%%
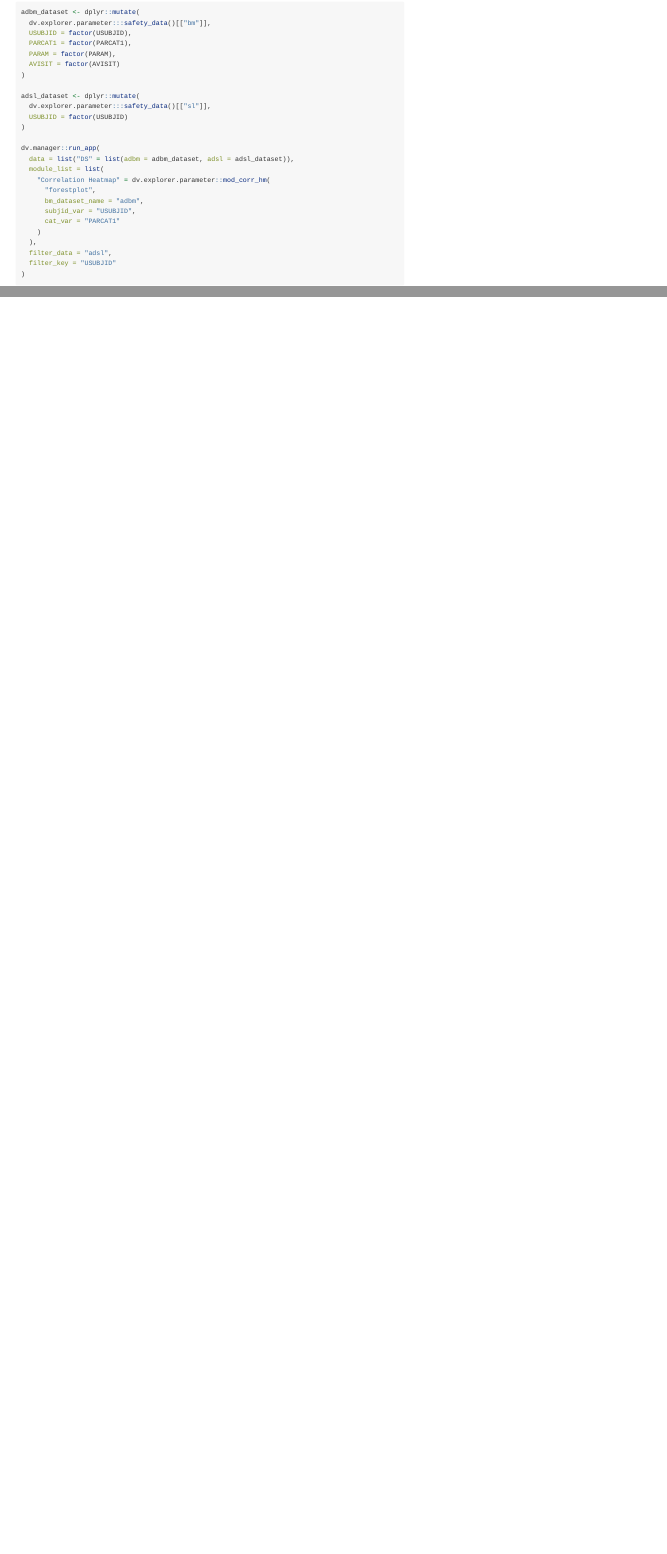
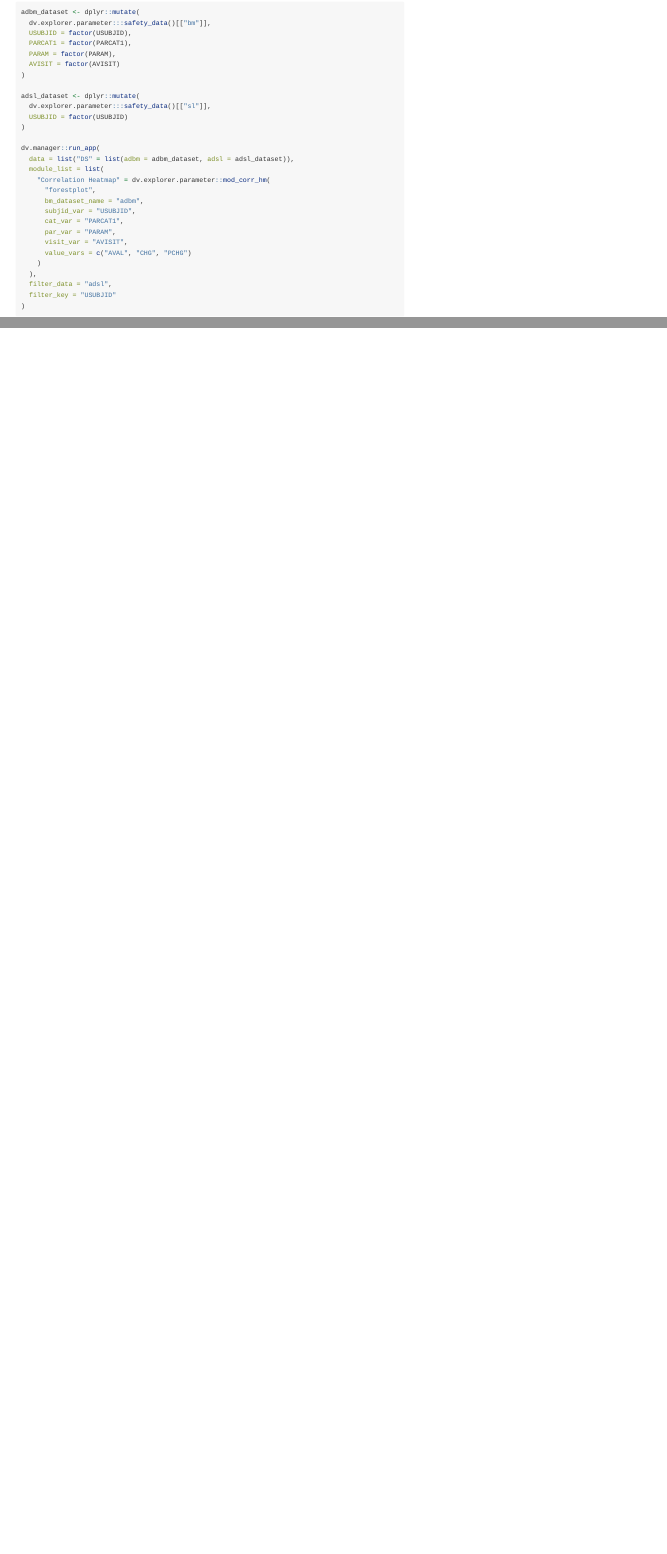
Before and after one commit to Boehringer-Ingelheim/dv.explorer.parameter, an R Markdown document (vignettes/correlation_heatmap.Rmd): the page in a window 1100 px wide, from 3390 px down, and a second part further down, joined at a grey line. Rendered offline with R 4.5, knitr and Pandoc, with nearby package versions; some code elsewhere in the file could not run offline.

Commit message:
reviews mod_corr_hm
* Make parameters explicit in the vignette example
* Replace `SUBJID` default value for `USUBJID`

```diff
--- a/vignettes/correlation_heatmap.Rmd
+++ b/vignettes/correlation_heatmap.Rmd
@@ -127,7 +127,10 @@ dv.manager::run_app(
       "forestplot",
       bm_dataset_name = "adbm",
       subjid_var = "USUBJID",
-      cat_var = "PARCAT1"
+      cat_var = "PARCAT1",
+      par_var = "PARAM",
+      visit_var = "AVISIT",
+      value_vars = c("AVAL", "CHG", "PCHG")
     )
   ),
   filter_data = "adsl",
```
Also changed, not shown: R/mod_corr_hm.R (+2 -2 lines).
%%
Write out the material above exactly, and omit the pictures it holds.

REPLY TO THE EXERCISE ▸
Before and after one commit to Boehringer-Ingelheim/dv.explorer.parameter, an R Markdown document (vignettes/correlation_heatmap.Rmd): the page in a window 1100 px wide, from 3390 px down, and a second part further down, joined at a grey line. Rendered offline with R 4.5, knitr and Pandoc, with nearby package versions; some code elsewhere in the file could not run offline.

Commit message:
reviews mod_corr_hm
* Make parameters explicit in the vignette example
* Replace `SUBJID` default value for `USUBJID`

```diff
--- a/vignettes/correlation_heatmap.Rmd
+++ b/vignettes/correlation_heatmap.Rmd
@@ -127,7 +127,10 @@ dv.manager::run_app(
       "forestplot",
       bm_dataset_name = "adbm",
       subjid_var = "USUBJID",
-      cat_var = "PARCAT1"
+      cat_var = "PARCAT1",
+      par_var = "PARAM",
+      visit_var = "AVISIT",
+      value_vars = c("AVAL", "CHG", "PCHG")
     )
   ),
   filter_data = "adsl",
```
Also changed, not shown: R/mod_corr_hm.R (+2 -2 lines).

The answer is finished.